Before I outline my main concerns with the possible impact of the current performance related pay and performance management systems, I will outline some basic beliefs that I have;
- Schools (and education more widely) should be managed for the benefit of students (as opposed to the convenience of teachers or to score political points)
- The impact that a teacher has should be measured beyond exam results and progress data from classes that the teacher themselves provides
- The vast majority (but not all) teachers are hard working, competent and wanting to become better
- When applying to work in a school, teachers should be encouraged to find the school where they will have the greatest impact
Performance related pay was introduced for teacher last year. The reason for this was increased accountability. But accountability for what, exactly? As I said, the impact teachers has goes far beyond exam results and even these are impossible to judge teachers on. Each student comes to us as a unique individual. The simple average points score that they arrive with cannot possibly show the difference between these students, and yet this is what their final GCSE target grade is based on. No impact from the support they receive at home, their maturity, the social background… what about the quality of teaching they received before they reach your classroom? If you teach a student only in year 11, your pay progression is now decided partly on whether that student reaches their GCSE target. Put simply, if they have been taught poorly for four years in your subject by others then how can it be your responsibility to close this gap that has built up over such a long time? More to the point, how can you as a teacher be held accountable when the gap is not closed?

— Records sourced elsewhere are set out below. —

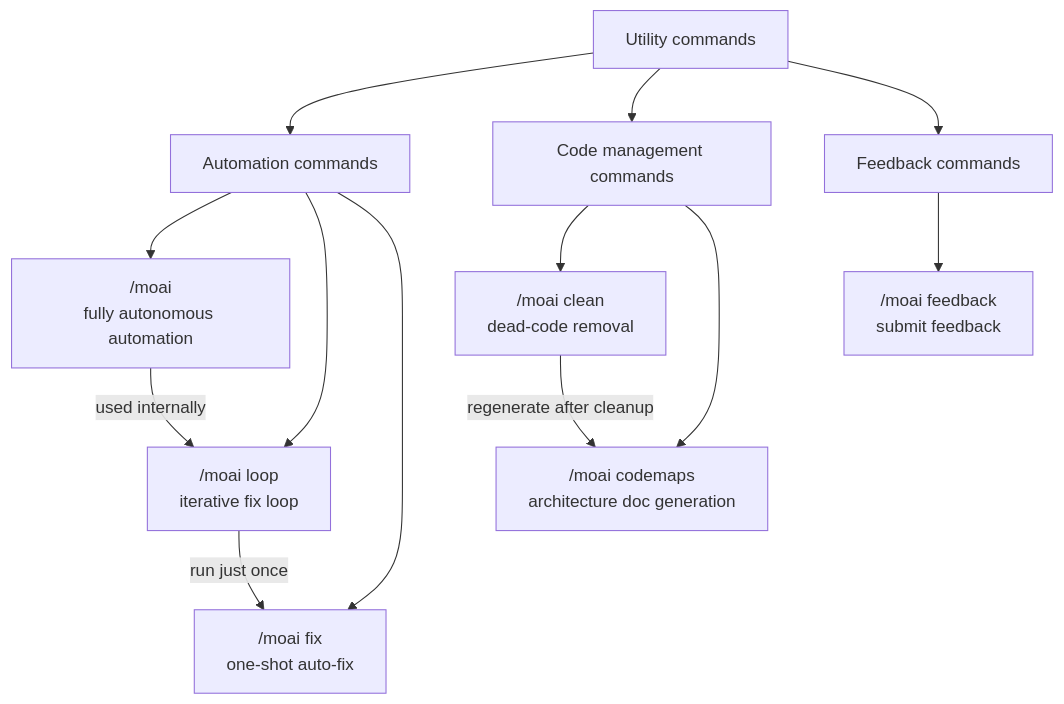
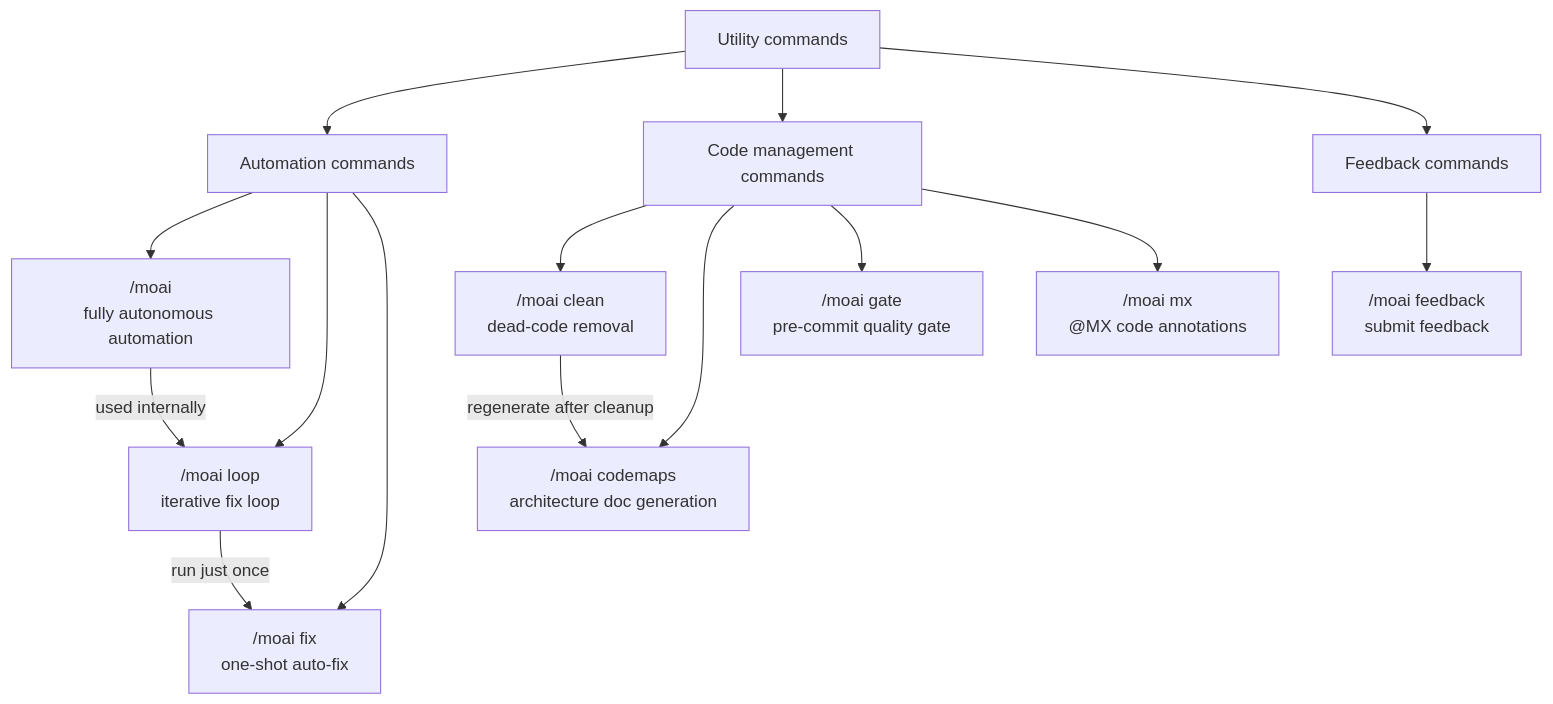
One commit to modu-ai/moai-adk changed the diagram in docs-site/content/en/utility-commands/_index.md. Above: the diagram before and after it, drawn with Mermaid. The commit also changed other lines of this file and 180 other files, not shown here.

````diff
--- a/docs-site/content/en/utility-commands/_index.md
+++ b/docs-site/content/en/utility-commands/_index.md
@@ -31,17 +33,19 @@
 ```mermaid
 flowchart TD
     A[Utility commands] --> B[Automation commands]
     A --> C[Code management commands]
     A --> D[Feedback commands]
 
     B --> E["/moai<br/>fully autonomous automation"]
     B --> F["/moai loop<br/>iterative fix loop"]
     B --> G["/moai fix<br/>one-shot auto-fix"]
     C --> H["/moai clean<br/>dead-code removal"]
     C --> I["/moai codemaps<br/>architecture doc generation"]
+    C --> K["/moai gate<br/>pre-commit quality gate"]
+    C --> L["/moai mx<br/>@MX code annotations"]
     D --> J["/moai feedback<br/>submit feedback"]
 
     E -->|used internally| F
     F -->|run just once| G
     H -->|regenerate after cleanup| I
 ```
````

Now, all of this so far is a teacher whinging about how no-one understands how difficult the job is and how they should be paid more for doing it. More calls for Government to trust as to do our jobs and stop checking up on us. To some extent, I agree with this – but not all the way. Whilst most teachers are competent and hard-working: not all are. There must be accountability but it should be a way of finding out those teachers who should not be doing the job – not stressing the teachers doing it well. How to do this better is beyond me; but one step forward could be to separate the accountability system to check a basic level of competence from the development system to improve teachers year on year. At the moment my feeling is the current system aims to do both of these and therefore achieves neither.
More importantly than the unfairness on teachers, however, is the impact this system may end up having on students. There has, quite rightly, in recent years been a prioritisation of recruiting and developing teachers in those areas most disadvantaged. Teach First is one example. The undoubted success of the London Challenge is another. These schemes gave teachers an incentive to find work in difficult areas and schools where they would have the most impact. They were rewarded for this: financially, by seeing the impact they are having and by being supported and developed through high quality CPD programmes. My worry is that the current performance related pay system will put all of this at risk.

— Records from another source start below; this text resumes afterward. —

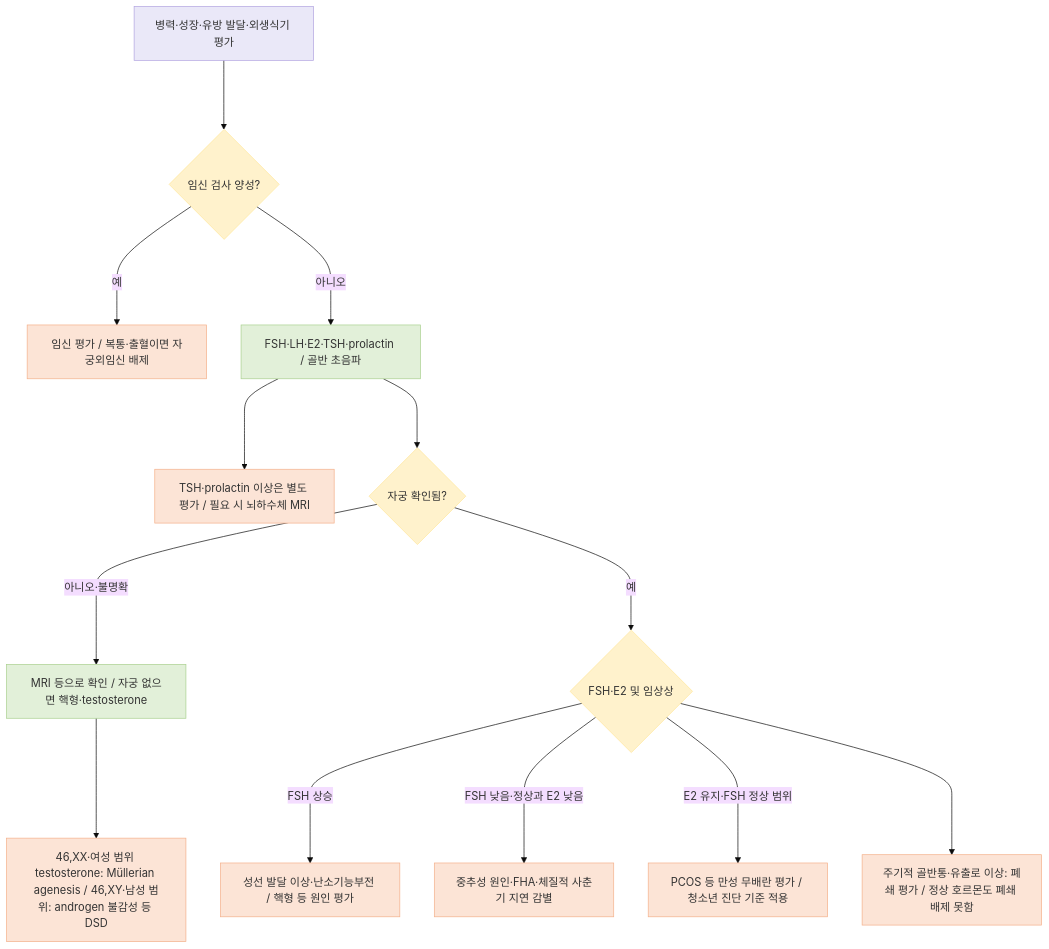
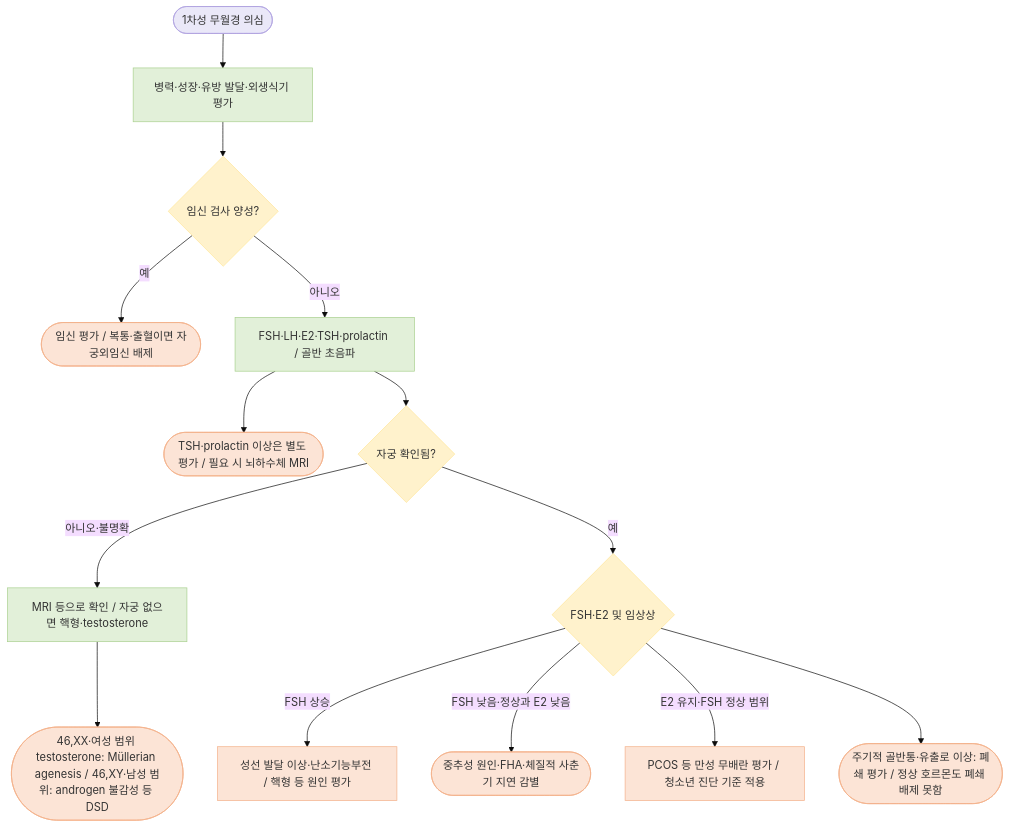
One commit to familyoh77/familyoh77 changed the first of 2 diagrams in 227_/130_-amenorrhea.md. Above: the diagram before and after it, drawn with Mermaid (base theme). The commit also changed other lines of this file and 5 other files, not shown here.

````diff
--- a/227_/130_-amenorrhea.md
+++ b/227_/130_-amenorrhea.md
@@ -108,23 +115,23 @@
 ```mermaid
 flowchart TD
-    A["병력·성장·유방 발달·외생식기 평가"] ---> B{"임신 검사 양성?"}
-    B -- 예 ---> P["임신 평가 / 복통·출혈이면 자궁외임신 배제"]
-    B -- 아니오 ---> C["FSH·LH·E2·TSH·prolactin / 골반 초음파"]
-    C ---> T["TSH·prolactin 이상은 별도 평가 / 필요 시 뇌하수체 MRI"]
-    C ---> D{"자궁 확인됨?"}
-    D -- 아니오·불명확 ---> G["MRI 등으로 확인 / 자궁 없으면 핵형·testosterone"]
-    G ---> H["46,XX·여성 범위 testosterone: Müllerian agenesis / 46,XY·남성 범위: androgen 불감성 등 DSD"]
-    D -- 예 ---> E{"FSH·E2 및 임상상"}
-    E -- FSH 상승 ---> O["성선 발달 이상·난소기능부전 / 핵형 등 원인 평가"]
-    E -- FSH 낮음·정상과 E2 낮음 ---> L["중추성 원인·FHA·체질적 사춘기 지연 감별"]
-    E -- E2 유지·FSH 정상 범위 ---> N["PCOS 등 만성 무배란 평가 / 청소년 진단 기준 적용"]
-    E ---> V["주기적 골반통·유출로 이상: 폐쇄 평가 / 정상 호르몬도 폐쇄 배제 못함"]
+    A(["1차성 무월경 의심"]) --> A1["병력·성장·유방 발달·외생식기 평가"] --> B{"임신 검사 양성?"}
+    B -- 예 --> P(["임신 평가 / 복통·출혈이면 자궁외임신 배제"])
+    B -- 아니오 --> C["FSH·LH·E2·TSH·prolactin / 골반 초음파"]
+    C --> T(["TSH·prolactin 이상은 별도 평가 / 필요 시 뇌하수체 MRI"])
+    C --> D{"자궁 확인됨?"}
+    D -- 아니오·불명확 --> G["MRI 등으로 확인 / 자궁 없으면 핵형·testosterone"]
+    G --> H(["46,XX·여성 범위 testosterone: Müllerian agenesis / 46,XY·남성 범위: androgen 불감성 등 DSD"])
+    D -- 예 --> E{"FSH·E2 및 임상상"}
+    E -- FSH 상승 --> O["성선 발달 이상·난소기능부전 / 핵형 등 원인 평가"]
+    E -- FSH 낮음·정상과 E2 낮음 --> L(["중추성 원인·FHA·체질적 사춘기 지연 감별"])
+    E -- E2 유지·FSH 정상 범위 --> N["PCOS 등 만성 무배란 평가 / 청소년 진단 기준 적용"]
+    E --> V(["주기적 골반통·유출로 이상: 폐쇄 평가 / 정상 호르몬도 폐쇄 배제 못함"])
     classDef start fill:#EAE8F8,stroke:#B0A3E0,color:#333
     classDef test fill:#E2F0D9,stroke:#A9D08E,color:#333
     classDef decision fill:#FFF2CC,stroke:#FFE699,color:#333
     classDef action fill:#FCE4D6,stroke:#F4B08A,color:#333
     class A start
-    class C,G test
+    class A1,C,G test
     class B,D,E decision
     class P,T,H,O,L,N,V action
 ```
````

If teachers in a department, perhaps from a shortage subject where recruitment is already a huge problem, are set a performance management target that is not met. This may be for any of the reasons already discussed, or for many more. Of course, it is possible that the target was not met because the teacher did not work hard enough but from what I see in school this is not the most common reason for targets being hit. As things stand, that teacher does not progress up the pay scale. Now, the lucky thing for the teacher is that they teach a shortage subject so they now have a real incentive to leave the school and find work at another school where perhaps student attainment is higher – a less challenging school. This leaves our school needing to recruit again, something that will become harder and harder as teachers are less willing to take a financial risk by working in challenging schools. A positive feedback loop develops where results go down, the best staff leave to take up jobs with other schools and only weaker teachers are willing to fill the gaps. This has a further impact on student progress and attainment and so each year those targets become harder and harder to reach.
The factor that has the greatest impact on student progress and attainment is the quality of teaching; this is the double edged sword we are presented with. We need a way of making sure that every student has a good teacher in every lesson. As a society, we need to get the best teachers into the schools where the most disadvantaged students can benefit. But these schools are the ones where it is going to be hardest to reach the performance management targets being set that affect pay progression. Therefore, we are effectively penalising teachers financially for choosing to work in these schools.
Much has been written and said by teachers and teaching unions about the impact that performance related pay is having and could have on teachers. These are all valid and understandable points; but the real arguments should be around the impact this has on students. Currently, I worry that the system is benefitting no-one other than a small group of politicians who have put in place something that on the surface appears to be aiming to raise standards, but in reality is penalising hard working, dedicated students and most importantly the students who need them most.